Fashion dilemma; the thin line between inspiration and abuse

Normally, during this time of the year, fabric and print buyers travel to Paris to visit  fabric fair called ‘Premiere Vision’. This time, for the second time this event is all digital. The fair is well known for its Trendfora where fabric manufacturers, print designers and styling agencies inform buyers in an early development stage on trends in colors, fabrics and print patterns. Years ago those trends were very directive and mega trends were pushed through the pipelines of brands, retailers and department stores. If English tea roses were a trend you would find them everywhere at any price. From the years 0 onwards there are many trend directions that live next to each other answering the consumer’s need for a more individualistic choice in lifestyle products.

Today, when I scrolled the trends in prints on the PV trendforum it struck me that one old habit in fashion is still very much alive; we still appropriate style, patterns and graphic elements from different cultural minorities, copy them and turn them into hard cash. Things become really questionable when these artwork elements come from disenfranchised groups who don’t get any kind of compensation for the prints, symbols and art which have been used. 

In these days in which movements like Black Lives Matter get global sympathy things can get very nasty rapidly for Brands that miss the thin line between inspiration and appropriation; 
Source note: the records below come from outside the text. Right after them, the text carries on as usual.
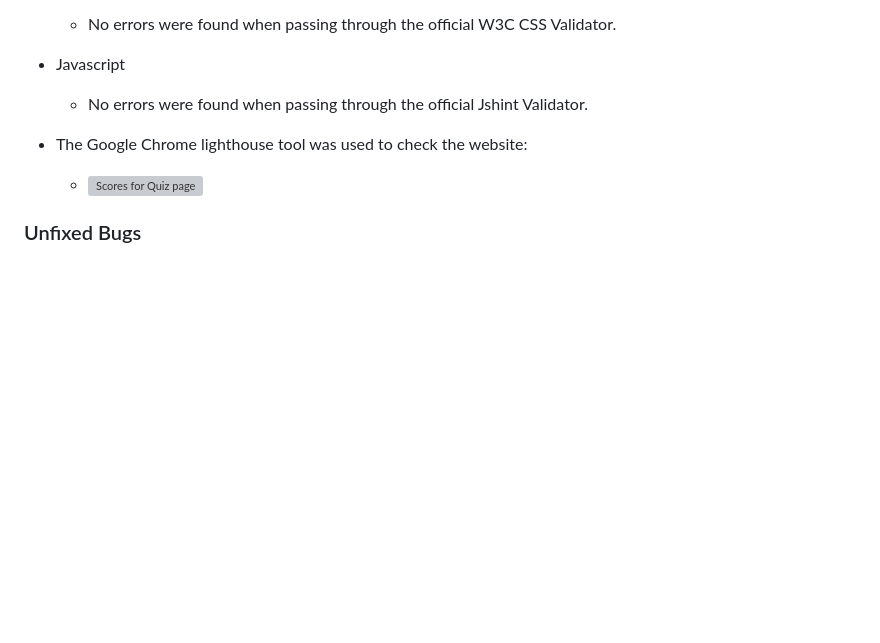
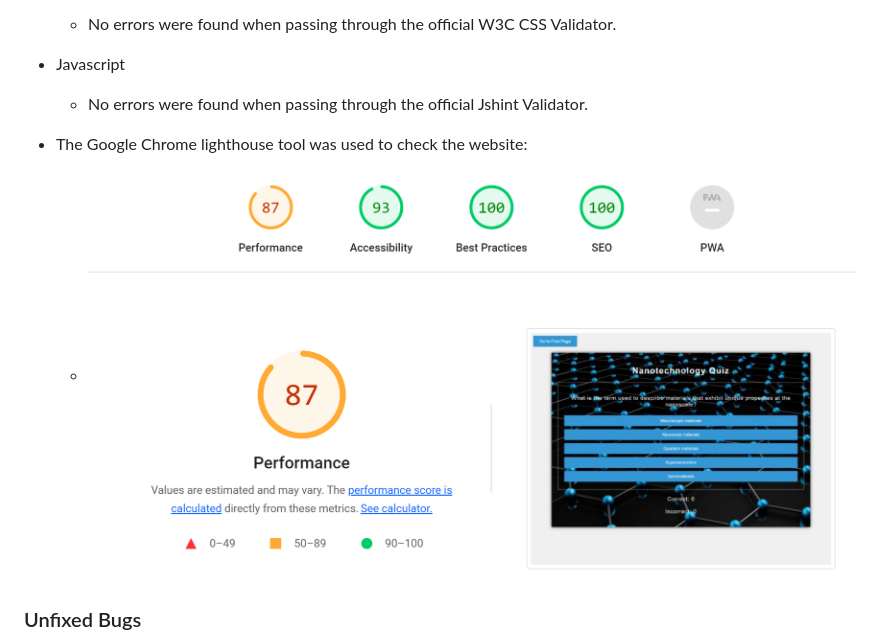
Before and after one commit to Code-Institute-Submissions/teman67-Project_2, a Markdown page: README.md, the part around the change. Drawn GitHub-style; blank space fills up the shorter version; grey boxes are pictures that could not be loaded.

```diff
--- a/README.md
+++ b/README.md
@@ -47,7 +47,7 @@ The live link can be found here - <https://teman67.github.io/Project_2/index.htm
   - No errors were found when passing through the official Jshint Validator.
 
 - The Google Chrome lighthouse tool was used to check the website:
-  - ![Scores for Quiz page](readme_folder/scores.png)
+  - ![Scores for Quiz page](readme_folder/Scores.png)
 
 ### Unfixed Bugs
 
```
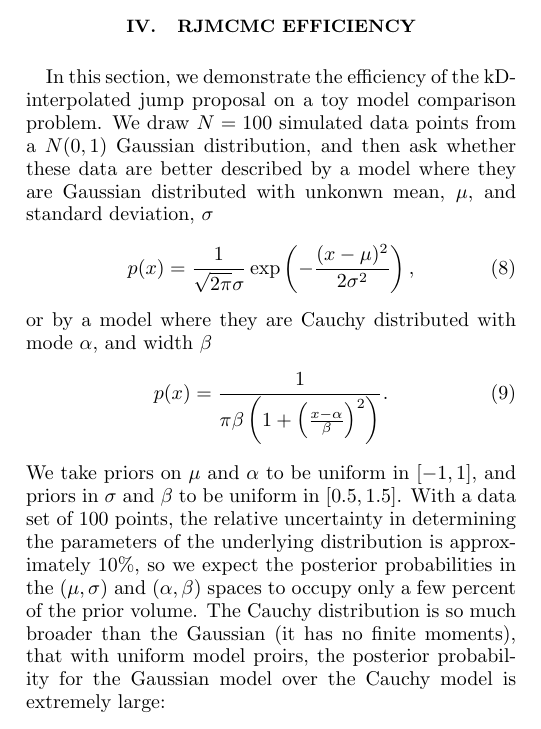
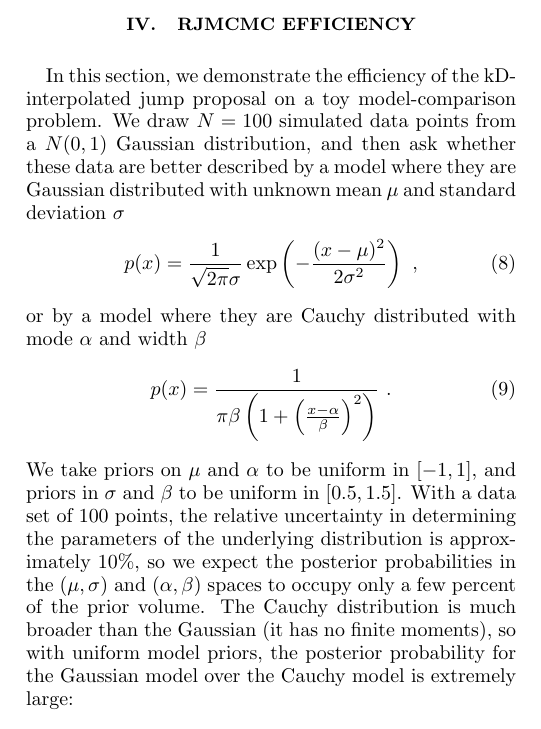
Before and after one commit to farr/kDEvidence, a LaTeX paper (paper.tex): part of one column of page 5 of 7, cut so that both start at the same text. Compiled offline with pdfLaTeX.

Commit message:
Minor edits to IV.

```diff
--- a/paper.tex
+++ b/paper.tex
@@ -523,22 +523,22 @@ tree, $T$:
 \label{sec:efficiency}
 
 In this section, we demonstrate the efficiency of the kD-interpolated
-jump proposal on a toy model comparison problem.  We draw $N = 100$
+jump proposal on a toy model-comparison problem.  We draw $N = 100$
 simulated data points from a $N(0,1)$ Gaussian distribution, and then
 ask whether these data are better described by a model where they are
-Gaussian distributed with unkonwn mean, $\mu$, and standard deviation,
+Gaussian distributed with unknown mean $\mu$ and standard deviation
 $\sigma$
 %
 \be
 p(x) = \frac{1}{\sqrt{2\pi} \sigma} \exp\left( - \frac{(x-\mu)^2}{2
-    \sigma^2} \right),
+    \sigma^2} \right)\ ,
 \ee
 %
-or by a model where they are Cauchy distributed with mode $\alpha$,
+or by a model where they are Cauchy distributed with mode $\alpha$
 and width $\beta$
 %
 \be
-p(x) = \frac{1}{\pi \beta \left( 1 + \left(\frac{x - \alpha}{\beta}\right)^2\right)}.
+p(x) = \frac{1}{\pi \beta \left( 1 + \left(\frac{x - \alpha}{\beta}\right)^2\right)}\ .
 \ee
 %
 We take priors on $\mu$ and $\alpha$ to be uniform in $[-1,1]$, and
@@ -547,8 +547,8 @@ data set of 100 points, the relative uncertainty in determining the
 parameters of the underlying distribution is approximately 10\%, so we
 expect the posterior probabilities in the $(\mu,\sigma)$ and
 $(\alpha,\beta)$ spaces to occupy only a few percent of the prior
-volume.  The Cauchy distribution is so much broader than the Gaussian
-(it has no finite moments), that with uniform model proirs, the
+volume.  The Cauchy distribution is much broader than the Gaussian
+(it has no finite moments), so with uniform model priors, the
 posterior probability for the Gaussian model over the Cauchy model is
 extremely large:
 %
```
Also changed, not shown: paper.tex (2 more changed lines).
Last year Marni promoted their SS20 accessories campaign with a photoshoot which was widely seen as racist, colonial and stereotyped. For the sake of photography stylists had brought together all sorts of native accessories and metal foot chains (!) which were not Marni. The campaign caused big stir, very much helped by the likes of Diet Prada (independent fashion watchdog)with the result that Marni removed the campaign from online and instagram.. Brand damage done.. 
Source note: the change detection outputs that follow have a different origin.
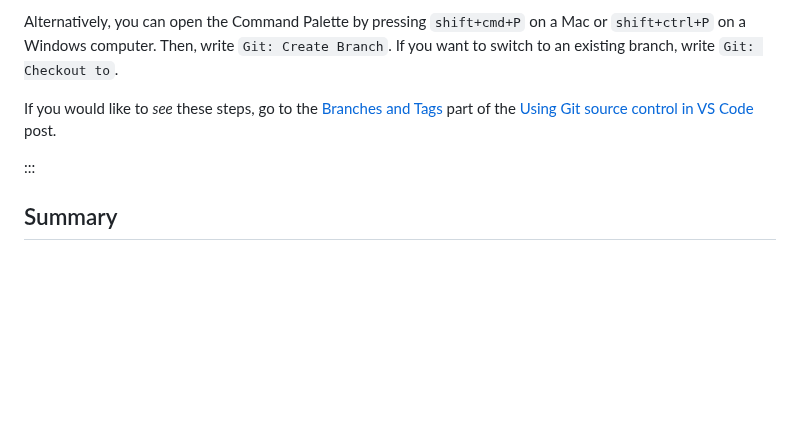
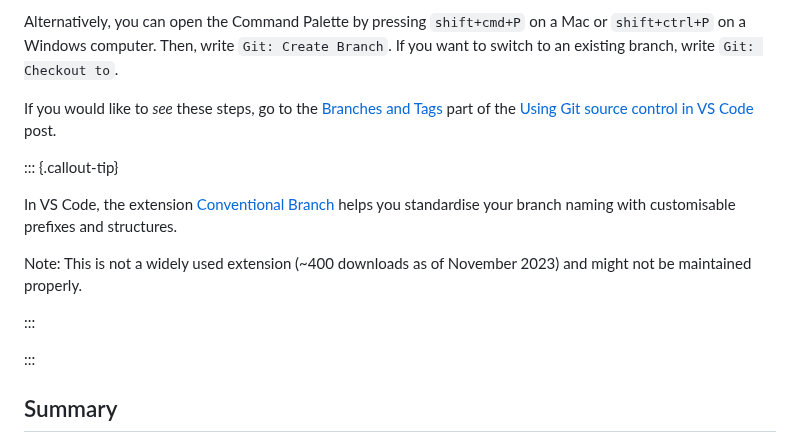
Before and after one commit to seedcase-project/team, a Markdown page: entries/git-workflow-guidelines/branching.md, the part around the change. Drawn GitHub-style; blank space fills up the shorter version.

Commit message:
docs: add tip about conventional branch extension to branching in vs code section

```diff
--- a/entries/git-workflow-guidelines/branching.md
+++ b/entries/git-workflow-guidelines/branching.md
@@ -114,6 +114,14 @@ Alternatively, you can open the Command Palette by pressing `shift+cmd+P` on a M
 
 If you would like to *see* these steps, go to the [Branches and Tags](https://code.visualstudio.com/docs/sourcecontrol/overview#_branches-and-tags) part of the [Using Git source control in VS Code](https://code.visualstudio.com/docs/sourcecontrol/overview#:~:text=You%20can%20create%20and%20checkout,tags%20in%20the%20current%20repository) post.
 
+::: {.callout-tip}
+
+In VS Code, the extension [Conventional Branch](https://marketplace.visualstudio.com/items?itemName=pshaddel.conventional-branch) helps you standardise your branch naming with customisable prefixes and structures.
+
+Note: This is not a widely used extension (~400 downloads as of November 2023) and might not be maintained properly.
+
+:::
+
 :::
 
 ## Summary
```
Another example of Brand damage we saw when Isabel Marant got accused (for the 2nd time) of the exploitation of Mexican Purepecha people from Michoacan by privatizing historical and cultural elements without any sort of recognition. The Mexican minister of Culture Alejandra Frausto wrote a letter and press release to Isabel Marant asking Marant to explain why she did what she did. The attention worldwide for the Mexican statement raised awareness not only in the fashion industry, but certainly also amongst critical consumers.  Although Marant still could be seen as a ‘small’ fish, the situation ultimately becomes bigger when you take into consideration that Retailers such as Zara, Mango and Asos have versions of the Marant capes again into their ranges, still without any Mexican interference or a single dime flowing back to the indigenous communities. So now back to the print categories on the Premiere Vision menu; you can for example click on ‘exotic’, ‘folk’, ‘ikat’ and ‘indian’ and buy graphics full of native, cultural elements that have been made by random designers who treat these elements as part of a category rather than cultural heritage. 

This has to change; if designers or brands want to use elements from other culture’s  heritage they should find ways of collaborating with local artists and crafts people. This will not only result in a more authentic and thought thru product, but it will also divide the cash which is going to be earned with these products in a more equal and hence more ethical way. 
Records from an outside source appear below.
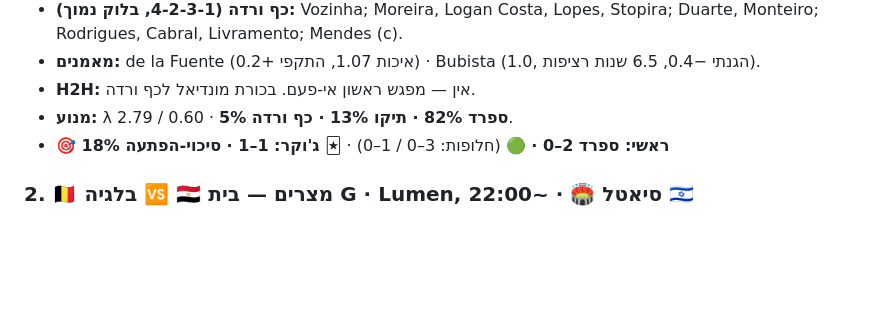
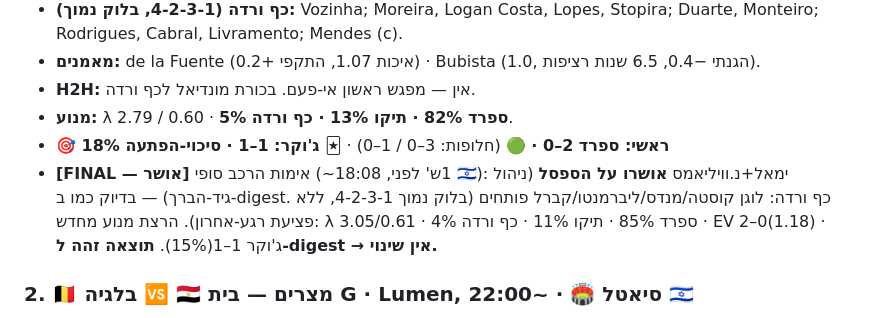
Before and after one commit to BumbleBeeDream/Mondial, a Markdown page: predictions/auto/2026-06-15.md, the part around the change. GitHub-like rendering; blank space fills up the shorter version.

Commit message:
Verify Spain–Cape Verde final lineup (~1h pre): Yamal/N.Williams confirmed benched → no change (2–0 holds)

```diff
--- a/predictions/auto/2026-06-15.md
+++ b/predictions/auto/2026-06-15.md
@@ -15,6 +15,7 @@
 - **H2H:** אין — מפגש ראשון אי-פעם. בכורת מונדיאל לכף ורדה.
 - **מנוע:** λ 2.79 / 0.60 · **ספרד 82% · תיקו 13% · כף ורדה 5%**.
 - **🎯 ראשי: ספרד 2–0 · 🟢** (חלופות: 3–0 / 1–0) · **🃏 ג'וקר: 1–1 · סיכוי-הפתעה 18%**
+- **[FINAL — אושר]** אימות הרכב סופי (~1ש' לפני, 18:08 🇮🇱): ימאל+נ.וויליאמס **אושרו על הספסל** (ניהול גיד-הברך) — בדיוק כמו ב-digest. כף ורדה: לוגן קוסטה/מנדס/ליברמנטו/קברל פותחים (בלוק נמוך 4-2-3-1, ללא פציעת רגע-אחרון). הרצת מנוע מחדש: λ 3.05/0.61 · ספרד 85% · תיקו 11% · כף ורדה 4% · EV 2–0(1.18) · ג'וקר 1–1(15%). **תוצאה זהה ל-digest → אין שינוי.**
 
 ### 2. 🇧🇪 בלגיה 🆚 🇪🇬 מצרים — בית G · Lumen, סיאטל 🏟️ · ~22:00 🇮🇱
 - **בלגיה (4-2-3-1):** Courtois; Meunier, Ngoy, Mechele, Castagne; Onana, Tielemans; Doku, De Bruyne, Trossard; Lukaku. **לוקאקו חלוד** (שעה אחת תחרותית כל העונה); **דבסט (בלם) פצוע** → הגנה דקה.
```
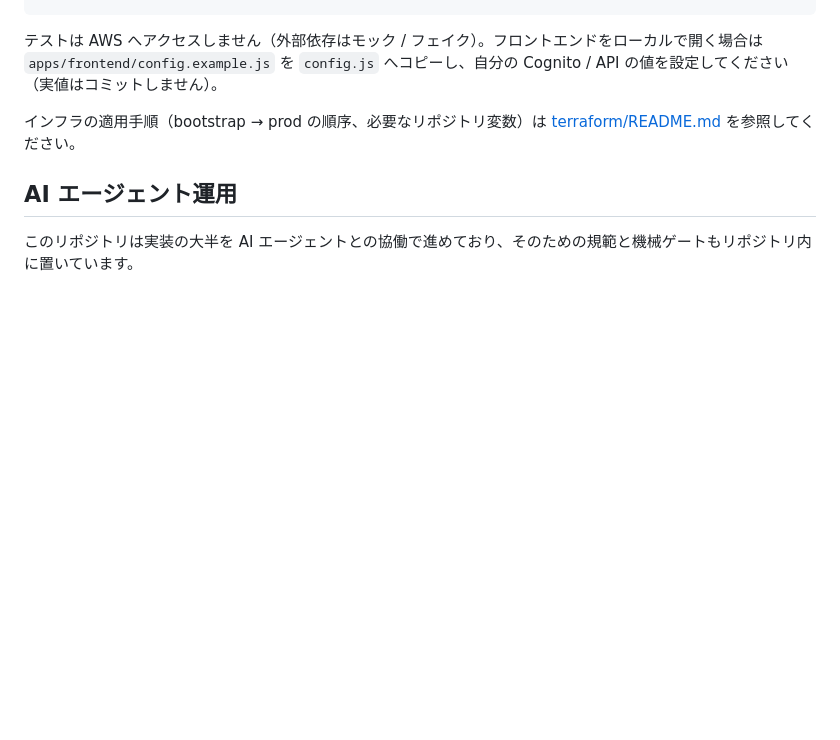
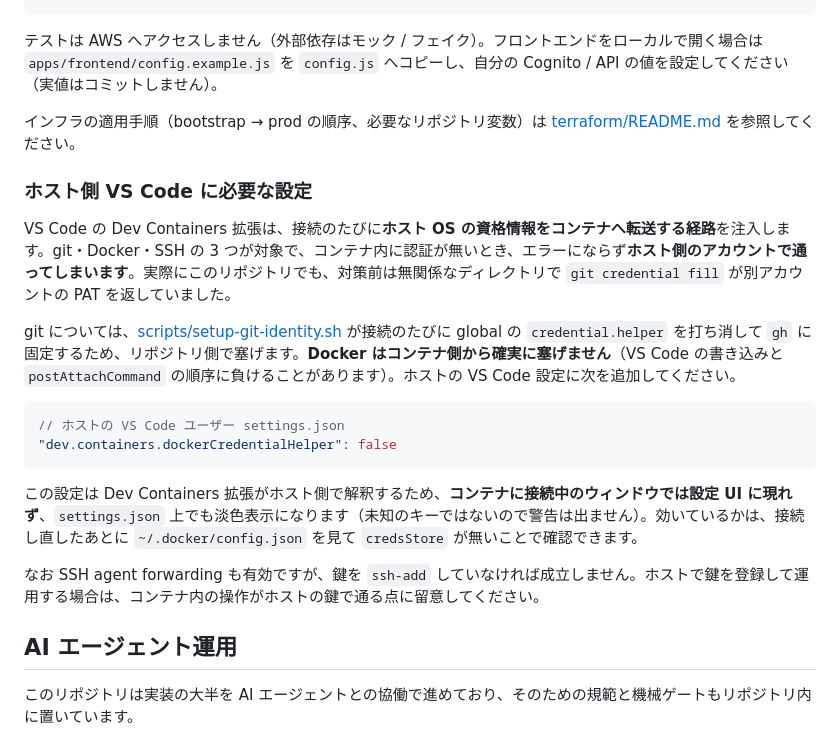
Before and after one commit to ojos/code-narrative, a Markdown page: README.md, the part around the change. Rendered like a GitHub page; blank space fills up the shorter version.

Commit message:
docs: ホスト側 VS Code に必要な設定を README へ追記 [#68]
VS Code の Dev Containers 拡張は、接続のたびにホスト OS の資格情報を
コンテナへ転送する経路を注入する。git はリポジトリ側（setup-git-identity.sh）で
打ち消せるが、Docker はコンテナ側から確実に塞げない。VS Code の書き込みと
postAttachCommand の順序に負けることを実測で確認しており、恒久対処は
ホストの settings.json に dev.containers.dockerCredentialHelper: false を
置くことになる。

これはリポジトリから強制できない前提であり、記録が issue のコメントだけだと
他のマシンや別の利用者で同じ穴が開く。README の「ローカルでの実行」配下へ
節を追加した。

設定 UI に現れないこと（拡張がホスト側で解釈するため）と、効いているかの
確認方法（~/.docker/config.json に credsStore が無いこと）も併記した。
SSH agent forwarding についても、鍵を登録して運用する場合の留意点を残した。

Co-authored-by: Claude Opus 5 (1M context) <noreply@anthropic.com>

````diff
--- a/README.md
+++ b/README.md
@@ -219,6 +219,21 @@ bash scripts/verify.sh
 
 インフラの適用手順（bootstrap → prod の順序、必要なリポジトリ変数）は [terraform/README.md](terraform/README.md) を参照してください。
 
+### ホスト側 VS Code に必要な設定
+
+VS Code の Dev Containers 拡張は、接続のたびに**ホスト OS の資格情報をコンテナへ転送する経路**を注入します。git・Docker・SSH の 3 つが対象で、コンテナ内に認証が無いとき、エラーにならず**ホスト側のアカウントで通ってしまいます**。実際にこのリポジトリでも、対策前は無関係なディレクトリで `git credential fill` が別アカウントの PAT を返していました。
+
+git については、[scripts/setup-git-identity.sh](scripts/setup-git-identity.sh) が接続のたびに global の `credential.helper` を打ち消して `gh` に固定するため、リポジトリ側で塞げます。**Docker はコンテナ側から確実に塞げません**（VS Code の書き込みと `postAttachCommand` の順序に負けることがあります）。ホストの VS Code 設定に次を追加してください。
+
+```jsonc
+// ホストの VS Code ユーザー settings.json
+"dev.containers.dockerCredentialHelper": false
+```
+
+この設定は Dev Containers 拡張がホスト側で解釈するため、**コンテナに接続中のウィンドウでは設定 UI に現れず**、`settings.json` 上でも淡色表示になります（未知のキーではないので警告は出ません）。効いているかは、接続し直したあとに `~/.docker/config.json` を見て `credsStore` が無いことで確認できます。
+
+なお SSH agent forwarding も有効ですが、鍵を `ssh-add` していなければ成立しません。ホストで鍵を登録して運用する場合は、コンテナ内の操作がホストの鍵で通る点に留意してください。
+
 ## AI エージェント運用
 
 このリポジトリは実装の大半を AI エージェントとの協働で進めており、そのための規範と機械ゲートもリポジトリ内に置いています。
````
Read the 2020 story by Maria Hunt on Dwell magazine about Pendleton; a company that was founded by white settlers using Native American blankets and details as an inspiration for six generations long without a dime flowing back into Native American communities. Under pressure by the next generation, activist groups and after a settlement in 2013 on the Sioux Star Blanket Pendleton now collaborates with Native American Artists fund raises for Native American causes. If consumers don’t think that that is good enough they can check out Eight Generation, a Native American online shop started by and selling blankets and other categories made by the 8th Generation Native Americans making sure that every Euro spend ends up in the Native American community..

sources; Diet Prada Italian fashion brand Marni launches Jungle mood campaign, racist and colonial Fashion United;Mexico bekritiseert Isabel Marant voor het gebruik van inheemse ontwerpen Dwell Magazine/Maria C Hunt; The Pendleton Problem